Cataract surgery, by comparison, has far fewer variables and takes less understanding.  It takes less counseling.  There aren’t many reasons to have a web-based information site, because almost all the time, surgery is “successful.”

What Does This Mean? I say this all the time.  “If something were successful all of the time, a doctor would never have to speak to a patient.”

Cataract surgery and retinal disease are at opposite ends of the spectrum.  Chances are you know more about cataract surgery than you do about retinal disease.

Retinal disease is pretty complex, the vision is often compromised and the surgical outcomes are somewhat “blurry.”

It is pretty disheartening for a patient to undergo a retinal operation, eye injections, laser, etc. and be left with decreased vision, yet the procedure has been deemed “successful.”

Keeping a patient’s perspective optimistic despite vision loss can be trying.  I have found the best way for patients to accept their outcomes is by giving them truthful knowledge, and if we are lucky, an understanding about their disease.  Hence, a reason for this blog.

“Randy”

Randall V. Wong, M.D.

Ophthalmologist, Retina Specialist
Fairfax, Virginia

Comments
  • Bill Levinson March 27, 2011 at 3:08 pm

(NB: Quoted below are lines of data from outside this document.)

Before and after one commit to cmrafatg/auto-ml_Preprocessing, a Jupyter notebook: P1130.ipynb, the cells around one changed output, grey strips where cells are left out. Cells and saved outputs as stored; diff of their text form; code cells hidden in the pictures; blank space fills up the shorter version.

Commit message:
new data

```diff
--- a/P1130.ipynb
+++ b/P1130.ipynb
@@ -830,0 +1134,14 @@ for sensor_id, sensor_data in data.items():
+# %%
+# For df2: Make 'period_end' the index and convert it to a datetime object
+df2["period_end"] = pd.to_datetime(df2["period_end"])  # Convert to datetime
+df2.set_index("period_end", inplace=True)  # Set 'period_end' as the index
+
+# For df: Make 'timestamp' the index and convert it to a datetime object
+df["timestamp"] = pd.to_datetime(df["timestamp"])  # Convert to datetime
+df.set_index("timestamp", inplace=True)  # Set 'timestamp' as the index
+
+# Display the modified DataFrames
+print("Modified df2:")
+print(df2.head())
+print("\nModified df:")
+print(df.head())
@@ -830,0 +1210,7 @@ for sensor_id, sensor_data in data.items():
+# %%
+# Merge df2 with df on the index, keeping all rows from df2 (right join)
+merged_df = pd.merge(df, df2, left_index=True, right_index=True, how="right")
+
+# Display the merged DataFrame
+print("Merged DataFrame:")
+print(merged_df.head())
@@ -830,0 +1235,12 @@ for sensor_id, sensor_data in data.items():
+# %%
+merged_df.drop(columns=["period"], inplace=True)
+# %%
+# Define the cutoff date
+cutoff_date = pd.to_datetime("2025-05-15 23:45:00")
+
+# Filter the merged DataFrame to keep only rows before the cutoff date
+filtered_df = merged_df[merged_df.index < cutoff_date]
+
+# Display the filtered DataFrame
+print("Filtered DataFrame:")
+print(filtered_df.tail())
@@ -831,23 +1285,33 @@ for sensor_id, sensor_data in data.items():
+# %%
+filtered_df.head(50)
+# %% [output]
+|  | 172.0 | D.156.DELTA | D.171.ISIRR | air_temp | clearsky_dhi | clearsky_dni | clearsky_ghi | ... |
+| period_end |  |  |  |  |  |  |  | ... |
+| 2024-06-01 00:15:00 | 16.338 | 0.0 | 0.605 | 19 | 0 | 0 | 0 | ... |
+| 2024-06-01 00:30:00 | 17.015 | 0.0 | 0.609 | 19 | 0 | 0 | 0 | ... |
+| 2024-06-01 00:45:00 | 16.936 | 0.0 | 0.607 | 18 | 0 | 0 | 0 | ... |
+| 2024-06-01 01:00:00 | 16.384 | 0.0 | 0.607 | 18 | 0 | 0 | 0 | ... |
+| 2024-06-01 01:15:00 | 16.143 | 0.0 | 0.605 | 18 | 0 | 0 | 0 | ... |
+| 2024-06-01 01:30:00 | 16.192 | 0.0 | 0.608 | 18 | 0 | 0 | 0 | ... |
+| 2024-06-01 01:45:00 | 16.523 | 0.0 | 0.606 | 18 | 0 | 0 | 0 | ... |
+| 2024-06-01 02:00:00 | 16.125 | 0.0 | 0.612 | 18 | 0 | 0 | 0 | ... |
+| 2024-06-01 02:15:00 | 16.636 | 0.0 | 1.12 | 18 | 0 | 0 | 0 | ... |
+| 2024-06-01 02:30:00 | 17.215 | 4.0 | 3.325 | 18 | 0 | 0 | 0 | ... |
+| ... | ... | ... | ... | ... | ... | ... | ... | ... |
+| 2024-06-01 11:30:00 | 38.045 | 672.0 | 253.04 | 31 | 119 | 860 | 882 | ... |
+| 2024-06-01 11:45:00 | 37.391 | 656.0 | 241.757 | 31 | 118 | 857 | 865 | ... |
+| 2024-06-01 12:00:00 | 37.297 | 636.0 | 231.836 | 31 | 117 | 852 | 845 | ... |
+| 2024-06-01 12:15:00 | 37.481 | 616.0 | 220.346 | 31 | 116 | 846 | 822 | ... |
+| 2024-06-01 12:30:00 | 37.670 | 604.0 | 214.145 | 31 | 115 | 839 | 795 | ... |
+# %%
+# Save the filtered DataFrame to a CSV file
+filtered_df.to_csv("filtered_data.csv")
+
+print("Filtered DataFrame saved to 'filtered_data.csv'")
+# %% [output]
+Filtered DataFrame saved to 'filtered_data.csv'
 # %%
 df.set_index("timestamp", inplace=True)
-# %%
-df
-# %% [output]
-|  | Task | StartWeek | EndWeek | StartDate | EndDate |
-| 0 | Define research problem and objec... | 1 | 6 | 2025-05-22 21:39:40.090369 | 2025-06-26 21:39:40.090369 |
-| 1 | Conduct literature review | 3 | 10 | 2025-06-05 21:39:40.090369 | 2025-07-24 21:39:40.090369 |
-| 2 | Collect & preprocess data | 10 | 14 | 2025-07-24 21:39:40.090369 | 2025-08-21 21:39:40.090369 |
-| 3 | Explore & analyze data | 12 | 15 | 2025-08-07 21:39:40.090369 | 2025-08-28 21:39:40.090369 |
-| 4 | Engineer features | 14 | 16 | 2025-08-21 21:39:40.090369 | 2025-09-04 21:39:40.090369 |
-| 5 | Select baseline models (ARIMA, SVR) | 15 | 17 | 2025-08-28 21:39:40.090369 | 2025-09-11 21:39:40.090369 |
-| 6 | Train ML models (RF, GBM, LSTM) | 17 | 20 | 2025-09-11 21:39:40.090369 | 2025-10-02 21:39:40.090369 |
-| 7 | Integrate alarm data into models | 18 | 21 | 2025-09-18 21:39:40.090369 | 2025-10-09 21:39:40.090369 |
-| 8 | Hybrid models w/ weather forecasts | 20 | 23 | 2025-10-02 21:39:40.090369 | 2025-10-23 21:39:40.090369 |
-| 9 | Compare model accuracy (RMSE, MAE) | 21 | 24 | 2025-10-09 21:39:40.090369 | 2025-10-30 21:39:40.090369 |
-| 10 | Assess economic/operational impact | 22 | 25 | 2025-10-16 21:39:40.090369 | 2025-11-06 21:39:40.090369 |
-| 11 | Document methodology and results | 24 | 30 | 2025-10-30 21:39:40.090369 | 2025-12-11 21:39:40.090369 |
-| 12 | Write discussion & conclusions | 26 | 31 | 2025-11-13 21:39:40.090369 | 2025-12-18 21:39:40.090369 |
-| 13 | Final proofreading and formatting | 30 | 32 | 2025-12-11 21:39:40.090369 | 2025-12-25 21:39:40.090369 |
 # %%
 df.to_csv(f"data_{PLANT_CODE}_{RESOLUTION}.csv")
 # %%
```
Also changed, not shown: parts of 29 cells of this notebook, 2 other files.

    I recently had successful surgery for a macular hole (fully closed). Unfortunately, a consequence of the surgery was a condition of having water under the retina. This results in cloudy vision. My doctor and I are looking for people who have experienced this condition (not seen, normally) to determine the best way to treat it. Currently we are using a “wait and see” approach. Anyone have suggestions? wjl

    • Randall V. Wong, M.D. March 29, 2011 at 2:42 pm

      Dear Bill,

      Other than having a retinal detachment, I don’t know about the “water under the retina.”

      Perhaps you could ask for a different explanation and send it my way?

      Randy

  • Post a comment